It looks like the market is starting to pick back up again with inquiries on homes and sales being posted. It’s comes as no surprise there having been fewer buyers out there when the heat and humidity was likely driving them back into cooler zones of comfort. I took a few hours out of my schedule to get some much needed tidying up around my office today. There always comes that time when I say to myself, “Enough! This office has got to get back in shape.” After finishing up, I looked back and was glad to find it once again pleasing to my eyes.
I’ve already posted the open house I’m going to have this Saturday. It’s one of my absolute favorite mid-century homes. The open design on the main floor is what really captivates me. Whomever designed it, was a master when it came to designing a home around the movements of the sun and the natural light it sends within. The home is located at 15 N. Ohio which is a great place for a young family to raise their children. Being close to all three schools, East Park, and of course in these days, the swimming pool, gives it that much more of an advantage over other homes on the market. It’s spotlessly clean and in move-in condition. And don’t forget about the newer and larger double garage out back. The owner wants it sold, so don’t wait in case someone else has their sights already set on it.
I had a very interesting conversation with a young couple who are looking at purchasing an older home that’s in need of not only updating, but also some re-arranging of walls and possibly a room or two added to the living space. I mentioned to them as I’ve done with others before, “If you think you’ve decided on a floor plan, don’t stick to it because if you take your time and start in one particular section of the house, it will give you time to make not only small changes, but likely big ones as well.” I went on to say that when you’re completely immersed in a project, you find that after spending so much time there, the “feel” of it changes and that’s when you start thinking about flow and overall function.
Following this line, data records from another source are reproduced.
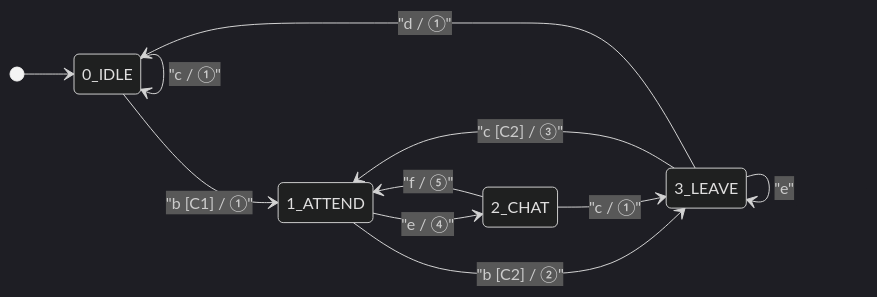
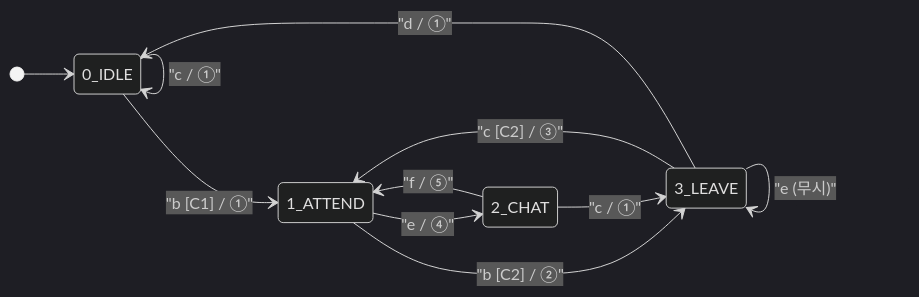
Before and after one commit to MEEEJEEE/auto-attendance-protocol: the second of 2 diagrams in docs/FSM_design.md, drawn with Mermaid (dark theme). The commit also changed other lines of this file, not shown here.

````diff
--- a/docs/FSM_design.md
+++ b/docs/FSM_design.md
@@ -116,18 +148,18 @@
 ```mermaid
 stateDiagram-v2
     direction LR
     [*] --> 0_IDLE
 
     0_IDLE --> 0_IDLE : "c / ①"
     0_IDLE --> 1_ATTEND : "b [C1] / ①"
 
     1_ATTEND --> 2_CHAT : "e / ④"
     1_ATTEND --> 3_LEAVE : "b [C2] / ②"
 
     2_CHAT --> 1_ATTEND : "f / ⑤"
     2_CHAT --> 3_LEAVE : "c / ①"
 
     3_LEAVE --> 1_ATTEND : "c [C2] / ③"
-    3_LEAVE --> 3_LEAVE : "e"
+    3_LEAVE --> 3_LEAVE : "e (무시)"
     3_LEAVE --> 0_IDLE : "d / ①"
 ```
````
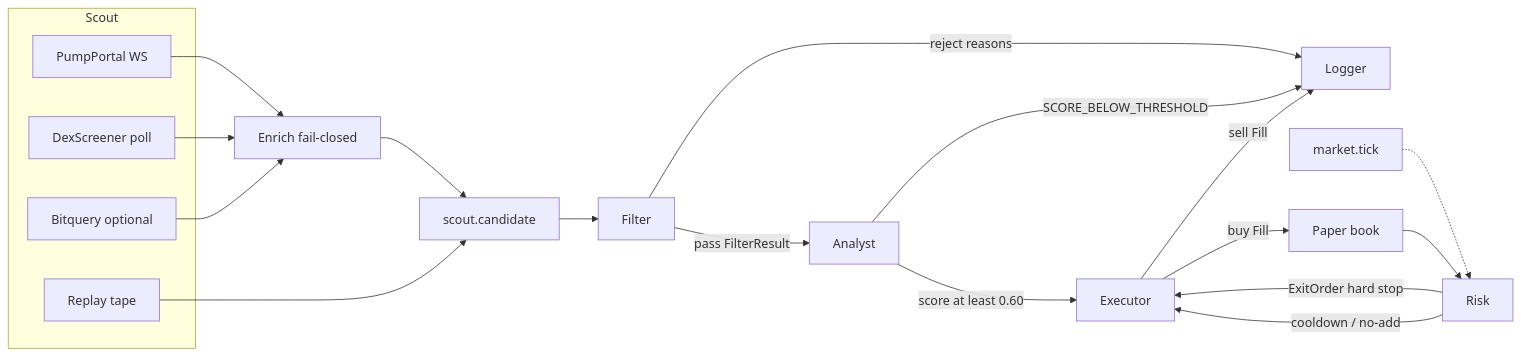
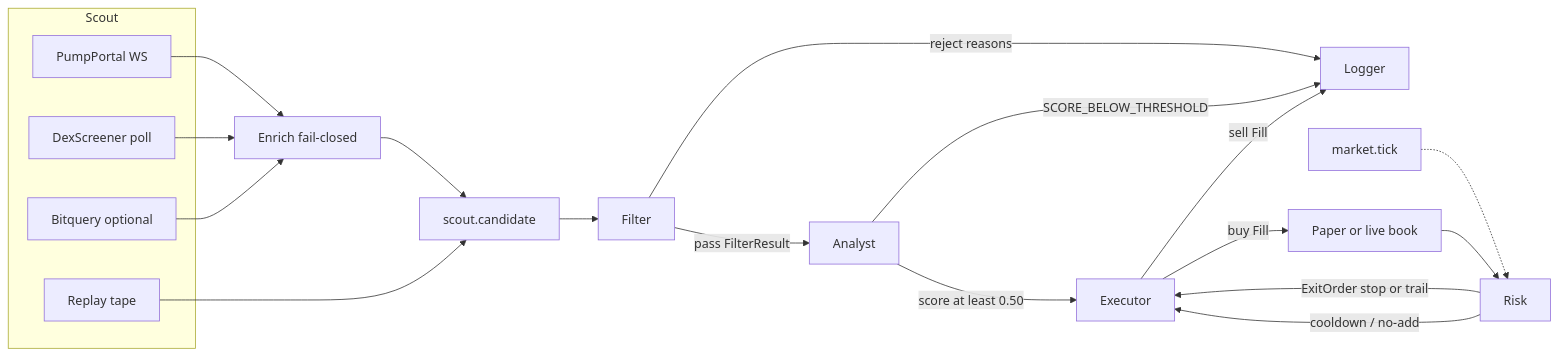
One commit to Strobingn/night-desk changed the diagram in README.md. Above: the diagram before and after it, drawn with Mermaid. The commit also changed other lines of this file and 285 other files, not shown here.

````diff
--- a/README.md
+++ b/README.md
@@ -158,25 +139,25 @@
 ```mermaid
 flowchart LR
   subgraph discover [Scout]
     Pump[PumpPortal WS]
     Dex[DexScreener poll]
     Bit[Bitquery optional]
     Replay[Replay tape]
   end
   Pump --> Enrich[Enrich fail-closed]
   Dex --> Enrich
   Bit --> Enrich
   Enrich --> Candidate[scout.candidate]
   Replay --> Candidate
   Candidate --> Filter
   Filter -->|pass FilterResult| Analyst
   Filter -->|reject reasons| Logger
-  Analyst -->|score at least 0.60| Executor
+  Analyst -->|score at least 0.50| Executor
   Analyst -->|SCORE_BELOW_THRESHOLD| Logger
-  Executor -->|buy Fill| Book[Paper book]
+  Executor -->|buy Fill| Book[Paper or live book]
   Ticks[market.tick] -.-> Risk
   Book --> Risk
-  Risk -->|ExitOrder hard stop| Executor
+  Risk -->|ExitOrder stop or trail| Executor
   Executor -->|sell Fill| Logger
   Risk -->|cooldown / no-add| Executor
 ```
````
I’ve been up to my eyebrows in projects of my own over the years and discovered how it was to my advantage to begin in a slow and easy fashion to where as the conversion starts happening, all of a sudden one day, a much better and more comfortable design appears. Several years ago I was working on an upstairs apartment which had me befuddled as to what could be done with it. The square footage was there but the walls were in the wrong place. Too much natural light was being absorbed by mis-placed doors and closets. Finally, one day just before I left, it hit me. The future design finally appeared to me after being there for countless hours. The changes that had to be made were not that overwhelming and the finished design was so balanced and beautiful to where likely no one would’ve noticed any major changes in its original design. There’ve been countless times I’ve walked into existing buildings that have been re-designed to fit the needs of its new occupant and after looking around I say to myself, “Whomever designed this didn’t take enough time to study functionality.” I’ve decided there must be much more time spent on a project so to allow the soul of the building or home to speak to whomever is wrestling with its design, function, and appeal.
We must always allow the “soul” of every home and building time enough to speak while attempting to re-design and improve. Without question, it’s all about balance.